In 2002 China and the ten-member Association of South-East Asian Nations agreed to a “declaration” on a code of conduct for the South China Sea. This is a promise to formalise a code minimising the risk that disputes between fishermen or other users of the sea might escalate into conflict. The code has not emerged. But optimists point to the restraint parties have shown since 2002 in not occupying uninhabited islands or specks of rock (though they have been energetically fortifying the places where they already had a presence). Similarly, some were cheered when China’s most recent statement of its claim did not include the contentious map, and could even be construed as accepting (United Nations Convention on the Law of the Sea) UNCLOS principles.
..But in late May 2011 a Vietnamese ship exploring for oil and gas in the Sea had its surveying cables cut by Chinese patrol boats..Around the time when the Vietnamese survey ship had its lines cut, the Philippines reported that Chinese vessels had been spotted unloading building material on an uninhabited reef, known as the Amy Douglas Bank, in waters it claims, apparently to build an oil rig. If so, this would undermine the declaration’s one big achievement. “It could be the final nail in its coffin,” says Ian Storey of the Institute for South-East Asian Studies in Singapore, author of a new book on China’s rise and South-East Asian security.

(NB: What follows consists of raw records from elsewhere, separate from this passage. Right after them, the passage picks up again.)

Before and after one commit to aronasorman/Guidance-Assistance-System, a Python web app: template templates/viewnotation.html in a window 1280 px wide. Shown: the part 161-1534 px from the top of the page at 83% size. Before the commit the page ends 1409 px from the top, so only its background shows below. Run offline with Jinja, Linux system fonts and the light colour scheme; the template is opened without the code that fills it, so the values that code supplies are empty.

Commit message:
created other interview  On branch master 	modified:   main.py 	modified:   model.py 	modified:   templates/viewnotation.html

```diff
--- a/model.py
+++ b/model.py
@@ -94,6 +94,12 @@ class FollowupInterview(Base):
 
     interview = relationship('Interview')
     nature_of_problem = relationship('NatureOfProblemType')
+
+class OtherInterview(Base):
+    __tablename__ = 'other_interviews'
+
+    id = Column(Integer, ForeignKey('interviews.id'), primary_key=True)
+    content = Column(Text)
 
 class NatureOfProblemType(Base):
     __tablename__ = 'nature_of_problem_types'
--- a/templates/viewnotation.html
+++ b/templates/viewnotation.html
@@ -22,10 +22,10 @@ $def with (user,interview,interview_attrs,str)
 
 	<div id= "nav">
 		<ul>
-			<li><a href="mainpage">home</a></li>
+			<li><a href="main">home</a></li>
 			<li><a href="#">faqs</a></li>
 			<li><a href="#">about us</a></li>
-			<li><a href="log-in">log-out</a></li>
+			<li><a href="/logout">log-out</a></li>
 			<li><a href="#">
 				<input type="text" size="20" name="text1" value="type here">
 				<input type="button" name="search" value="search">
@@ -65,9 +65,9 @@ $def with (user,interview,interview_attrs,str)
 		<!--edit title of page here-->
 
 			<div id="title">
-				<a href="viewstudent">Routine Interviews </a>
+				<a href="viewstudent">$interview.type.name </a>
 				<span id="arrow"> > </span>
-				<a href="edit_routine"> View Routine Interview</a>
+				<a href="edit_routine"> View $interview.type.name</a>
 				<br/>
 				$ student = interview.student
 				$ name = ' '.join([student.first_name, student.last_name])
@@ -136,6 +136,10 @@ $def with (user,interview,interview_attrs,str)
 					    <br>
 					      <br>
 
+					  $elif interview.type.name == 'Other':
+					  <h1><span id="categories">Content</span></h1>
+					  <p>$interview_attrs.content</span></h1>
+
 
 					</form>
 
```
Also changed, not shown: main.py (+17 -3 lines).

Even if China does not build on the reef, the perception has taken hold that it is intent on picking off the South-East Asian claimants one by one, starting with the Philippines, one of the weakest.
Excerpts, Banyan: Not littorally Shangri-La, Economist, June 11, 2011, at 50